(Stored items from a collection)
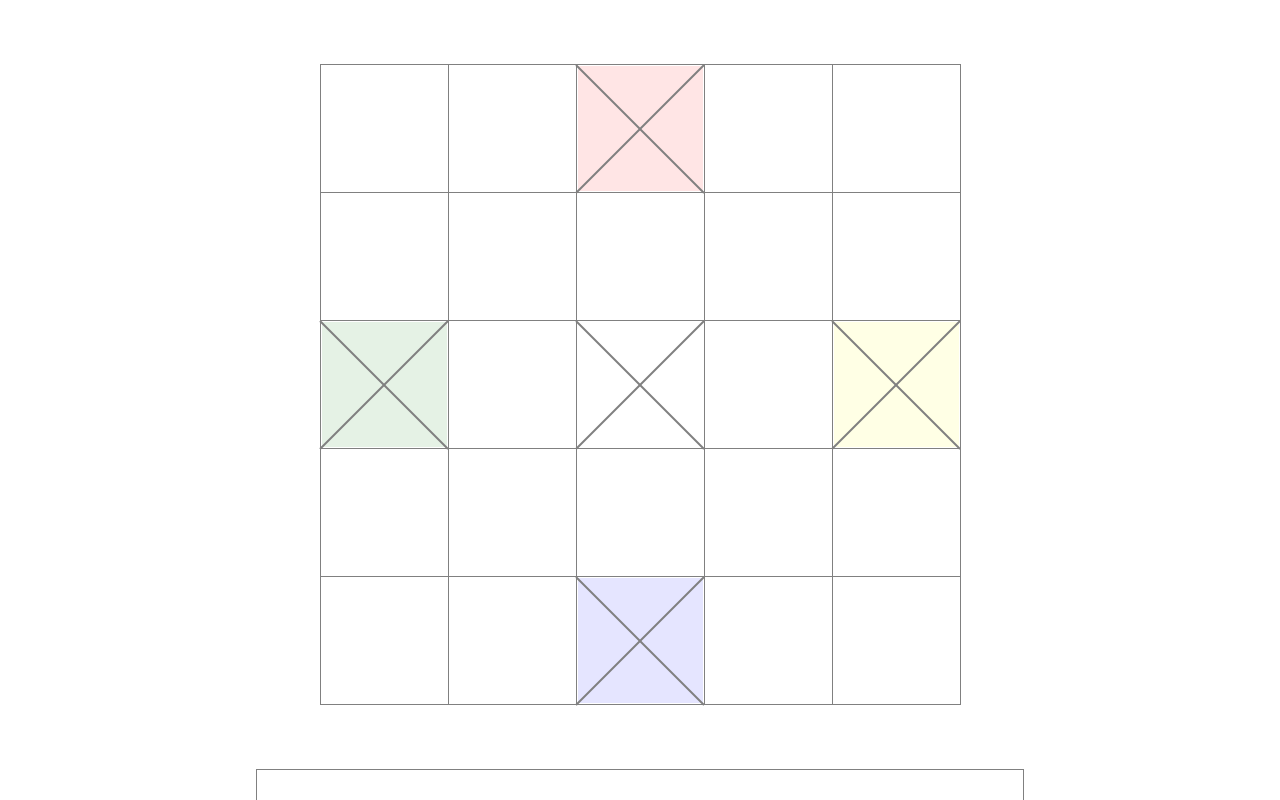
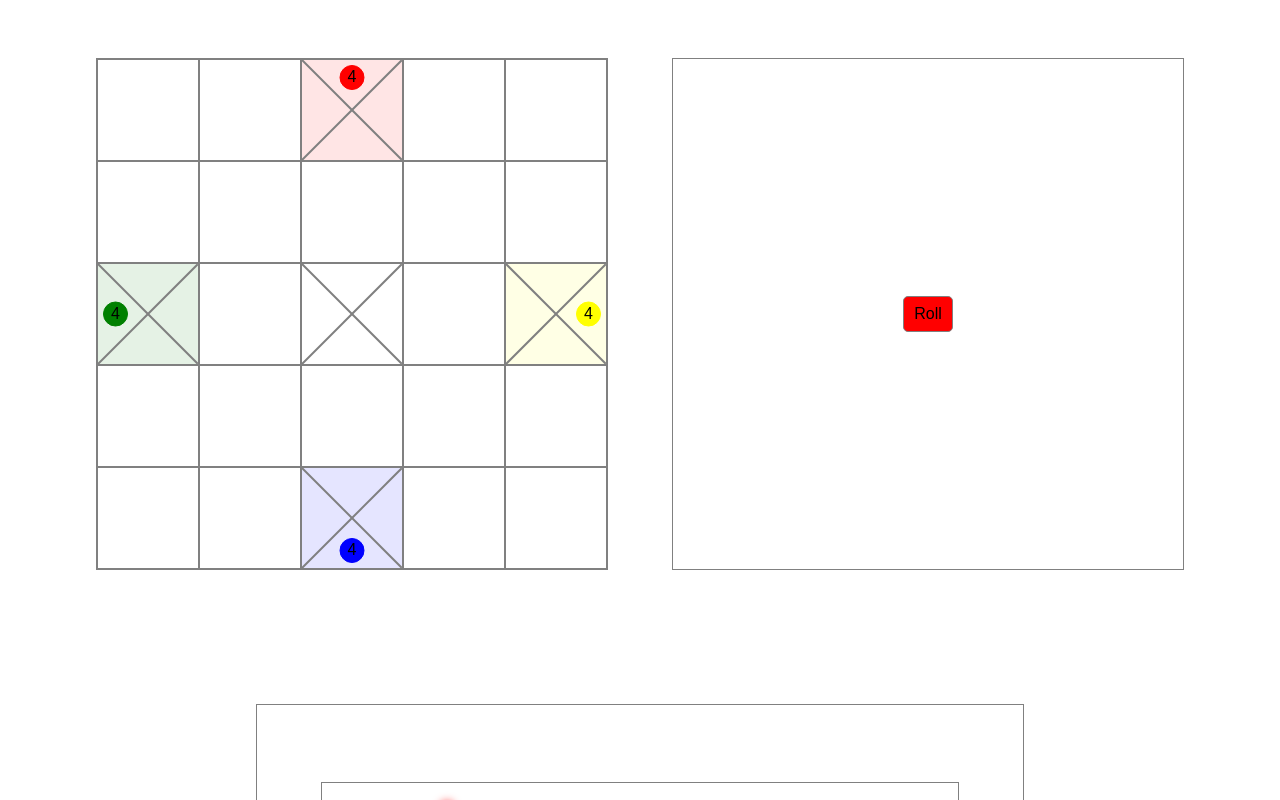
Before and after one commit to lokesh-vyavhare/next, a Next.js app: page /indian-ludo in a window 1280 px wide. Shown: the top 800 px of the page. Built offline with nearby package versions, Linux system fonts and the light colour scheme.

Commit message:
first mock up run and simple navigate function done

```diff
--- a/next.config.mjs
+++ b/next.config.mjs
@@ -1,4 +1,6 @@
 /** @type {import('next').NextConfig} */
-const nextConfig = {};
+const nextConfig = {
+  reactStrictMode: false, // Set to false to disable it
+};
 
 export default nextConfig;
--- a/src/app/globals.css
+++ b/src/app/globals.css
@@ -6,6 +6,11 @@
   --background: #ffffff;
   --foreground: #171717;
   --pri-fontcolor:grey;
+  /* indian ludo */
+  --ludo-red:red;
+  --ludo-blue:blue;
+  --ludo-green:green;
+  --ludo-yellow:yellow;
 }
 
 @media (prefers-color-scheme: dark) {
@@ -21,6 +26,15 @@ body {
   font-family: Arial, Helvetica, sans-serif;
 }
 
+button{
+  display: block;
+  text-align: center;
+  border: 1px solid var(--pri-fontcolor);
+  border-radius: 5px;
+  color: var(--pri-fontcolor);
+  padding: 5px 10px;
+}
+
 @layer utilities {
   .text-balance {
     text-wrap: balance;
--- /dev/null
+++ b/src/app/indian-ludo/helper.ts
@@ -0,0 +1,33 @@
+import { indianLudoObject } from "@/types/indian-ludo";
+
+const getNextCell = (position:{x:number, y:number}, home:indianLudoObject|null, roll:number):{x:number, y:number} => {
+    console.log(home, position, roll);
+
+    // roll=3
+
+    const {x,y} = position;
+    const result = {x, y};
+
+    for(let i=0; i<roll; i++){
+        // console.log("rolled", i)
+        // outside loop
+        if(result.x==0 && result.y!=0){
+            result.y--;
+        }else if(result.y==0 && result.x!=4){
+            result.x++;
+        }else if(result.x==4 && result.y!=4){
+            result.y++;
+        }else if(result.y==4 && result.x!=0){
+            result.x--;
+        }
+
+        // inside loop
+        else{
+
+        }
+    }
+    // console.log(result);
+    return result;
+};
+
+export { getNextCell };
--- a/src/app/indian-ludo/page.tsx
+++ b/src/app/indian-ludo/page.tsx
@@ -3,10 +3,12 @@
 import { indianLudoObject, indianLudoPlayer } from "@/types/indian-ludo";
 import { useEffect, useState } from "react";
 import style from "../../styles/indian-ludo/style.module.css";
+import {getNextCell} from './helper'
 
 const default_array: indianLudoObject[][] = [];
 const players_array: indianLudoPlayer[] = [];
 
+// setting default grid
 for (let i = 0; i < 5; i++) {
   const row: indianLudoObject[] = [];
 
@@ -35,9 +37,91 @@ for (let i = 0; i < 5; i++) {
 export default function IndianLudo() {
   const [ludo, setLudo] = useState(default_array);
   const [players, setPlayers] = useState(players_array);
+  const [turn, setTurn] = useState(0);
+  const [isRolled, setIsRolled] = useState(false);
+  const [roll, setRoll] = useState(0);
+  // const
 
   const no = 4;
 
+  // click after roll is diced: to move pawn
+  const pawnClick = (indianLudoObject:indianLudoObject, playerpawns:{player:indianLudoPlayer, count:number})=> {
+
+    const {position} = indianLudoObject;
+    const {player} = playerpawns;
+    const result = getNextCell(position, player.home, roll);
+
+    setLudo(prev=>{
+      prev.forEach((row)=>{
+
+        row.forEach((cell)=>{
+          // reducing player for original position
+          if(position.x == cell.position.x && position.y == cell.position.y){
+
+            let iscountZero = false;
+            cell.players.forEach((player_d)=>{
+              if(player.id == player_d.player.id){
+                player_d.count--;
+
+                if(!player_d.count){
+                  iscountZero = true;
+                }
+              }
+
+            })
+            if(iscountZero) cell.players = cell.players.filter((val)=>val.player.id != player.id);
+          }
+
+          // adding player in new position
+          if(result.x == cell.position.x && result.y == cell.position.y){
+            let notExists = true;
+
+            cell.players.forEach((player_d)=>{
+              if(player_d.player.id == player.id){
+                player_d.count++;
+                notExists = false;
+              }
+            })
+
+            if(notExists){
+              cell.players.push({count:1, player})
+            }
+          }
+        })
+      })
+
+      return prev;
+    });
+    setIsRolled(false);
+    setRoll(0)
+    setTurn(prev=>{
+      if(prev==3){
+        return 0
+      }else return ++prev;
+    })
+  }
+
+  const handleRoll = () => {
+    setIsRolled(true);
+    const num = Math.ceil(Math.random()*100);
+    let rolledNum = 1;
+
+    if (num > 96) {
+      rolledNum = 8;
+    } else if (num > 89) {
+      rolledNum = 4;
+    } else if (num > 54) {
+      rolledNum = 3;
+    } else if (num > 27) {
+      rolledNum = 2;
+    } else if (num > 0) {
+      rolledNum = 1;
+    }
+
+    setRoll(rolledNum);
+  }
+
+  // setting first data
   useEffect(() => {
     const array: indianLudoPlayer[] = [];
 
@@ -70,22 +154,27 @@ export default function IndianLudo() {
       if (homePos.x >= 0 && homePos.y >= 0) {
         setLudo((prev) => {
           prev[homePos.x][homePos.y].homeOf = player;
+          prev[homePos.x][homePos.y].players = [{player, count:4}];
           return prev;
         });
       }
     }
     setPlayers(() => [...array]);
+
+    console.log("mount");
+
+    // getNextCell({x:2, });
   }, []);
 
   return (
     <section>
-      {/* grid */}
-      <table className={style.table}>
-        <tbody>
+      <div className={style.playboard}>
+        {/* grid */}
+        <div className={style.table}>
           {ludo.map((row) => (
-            <tr key={`row-${row[0].id}`}>
+            <div key={`row-${row[0].id}`}>
               {row.map((cell) => (
-                <td key={`cell-${cell.id}`}>
+                <div key={`cell-${cell.id}`}>
                   {/* home */}
                   {cell.isHome ? (
                     <div
@@ -108,12 +197,61 @@ export default function IndianLudo() {
                   ) : (
                     ""
                   )}
-                </td>
+
+                  {/* player goti */}
+
+                  {cell.players.map((playerpawns) => (
+                    <button
+                      key={`player-goti-${playerpawns.player.name}`}
+                      className={`${style.playerpawns} ${
+                        playerpawns.player.id == players[turn].id && roll
+                          ? style.playerpawnsOnTurn
+                          : ""
+                      }`}
+                      data-player-color={playerpawns.player.color}
+                      onClick={() => {
+                        pawnClick(cell, playerpawns);
+                      }}
+                      disabled={!isRolled || turn != playerpawns.player.id}
+                    >
+                      { playerpawns.count}
+                    </button>
+                  ))}
+                </div>
               ))}
-            </tr>
+            </div>
           ))}
-        </tbody>
-      </table>
+        </div>
+
+        {/* dice */}
+        <div className={style.diceBox}>
+          {players.length > 0 ? (
+            <div>
+              <div>
+                {roll ? (
+                  <p style={{ color: players[turn].color }}>
+                    {roll ? roll : "-"}
+                  </p>
+                ) : (
+                  <button
+                    onClick={handleRoll}
+                    disabled={roll ? true : false}
+                    style={{
+                      backgroundColor: players[turn].color,
+                      color: "black",
+                    }}
+                  >
+                    Roll
+                  </button>
+                )}
+              </div>
+            </div>
+          ) : (
+            ""
+          )}
+        </div>
+      </div>
+
       {/* player board */}
       <div className={style.playerBoard}>
         {players.map((player) => (
@@ -123,6 +261,7 @@ export default function IndianLudo() {
               className={style.playerColor}
               data-player-color={player.color}
             ></p>
+            <p>{player.id + 1}</p>
           </div>
         ))}
       </div>
--- a/src/styles/indian-ludo/style.module.css
+++ b/src/styles/indian-ludo/style.module.css
@@ -1,14 +1,33 @@
 /* board */
+
+.playboard{
+    display: flex;
+    justify-content: space-around;
+    width: 90%;
+    height: 80vh;
+    margin: auto;
+}
 .table{
     border: 1px solid var(--pri-fontcolor);
-    border-collapse: collapse;
     margin: 5% auto;
+    width: 40vw;
+    height: 40vw;
 }
 
-.table tr td{
+.table > div{
+    display: flex;
+    width: 100%;
+    height: 20%;
+}
+.table > div > div{
     border: 1px solid var(--pri-fontcolor);
-    width: 10vw;
-    height: 10vw;
+    position: relative;
+    height: 100%;
+    width: 20%;
+}
+
+.scaleup{
+    scale: 1.5;
 }
 
 .home, .destination{
@@ -18,7 +37,7 @@
 }
 .home > span, .destination > span{
     display: block;
-    width: calc(10vw * 1.414);
+    width: calc(100% * 1.414);
     height: 0vw;
     position: absolute;
     border: 1px solid var(--pri-fontcolor);
@@ -49,6 +68,82 @@
 
 .destination{
     background-color: rgba(255, 255, 255, 0.1);
+}
+
+/* playerpawns */
+.playerpawns {
+    position: absolute;
+    width: 25%;
+    height: 25%;
+    border: 1px solid var(--pri-fontcolor);
+
+    display: flex;
+    justify-content: center;
+    align-items: center;
+    cursor: pointer;
+    color: black;
+    border-radius: 50%;
+}
+
+.playerpawns[data-player-color="red"]{
+    background-color: var(--ludo-red);
+    border:1px solid var(--ludo-red);
+    top: 5%;
+    left: 50%;
+    transform: translate(-50%, 0);
+}
+.playerpawns[data-player-color="blue"]{
+    background-color: var(--ludo-blue);
+    border:1px solid var(--ludo-blue);
+    bottom: 5%;
+    left: 50%;
+    transform: translate(-50%, 0);
+}
+.playerpawns[data-player-color="green"]{
+    background-color: var(--ludo-green);
+    border:1px solid var(--ludo-green);
+    top: 50%;
+    left: 5%;
+    transform: translate(0, -50%);
+}
+.playerpawns[data-player-color="yellow"]{
+    background-color: var(--ludo-yellow);
+    border:1px solid var(--ludo-yellow);
+    top: 50%;
+    right: 5%;
+    transform: translate(0, -50%);
+}
+
+.playerpawnsOnTurn[data-player-color="red"]{
+    transform: translate(-25%, 25%);
+    scale: 2;
+}
+.playerpawnsOnTurn[data-player-color="blue"]{
+    transform: translate(-25%, -25%);
+    scale: 2;
+}
+.playerpawnsOnTurn[data-player-color="green"]{
+    transform: translate(25%, -25%);
+    scale: 2;
+}
+.playerpawnsOnTurn[data-player-color="yellow"]{
+    transform: translate(-25%, -25%);
+    scale: 2;
+}
+
+/* dice */
+.diceBox{
+    border: 1px solid var(--pri-fontcolor);
+    width: 40vw;
+    height: 40vw;
+    margin: 5% auto;
+
+    display: flex;
+    justify-content: center;
+    align-items: center;
+}
+.diceBox p{
+    font-size: 32px;
 }
 
 /* player board */
--- a/src/types/indian-ludo.tsx
+++ b/src/types/indian-ludo.tsx
@@ -8,7 +8,7 @@ type indianLudoPlayer = {
 
 type indianLudoObject = {
     id:number,
-    players:indianLudoPlayer[] | null,
+    players:{player:indianLudoPlayer, count:number}[],
     position:{x:number, y:number},
     isHome:boolean,
     isDestination:boolean,
--- /dev/null
+++ b/temp.js
@@ -0,0 +1 @@
+console.log("temp")
```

What to do
Each line of the entries above that contains "types" must be copied into the answer.

Written solution
+import { indianLudoObject } from "@/types/indian-ludo";
 import { indianLudoObject, indianLudoPlayer } from "@/types/indian-ludo";
--- a/src/types/indian-ludo.tsx
+++ b/src/types/indian-ludo.tsx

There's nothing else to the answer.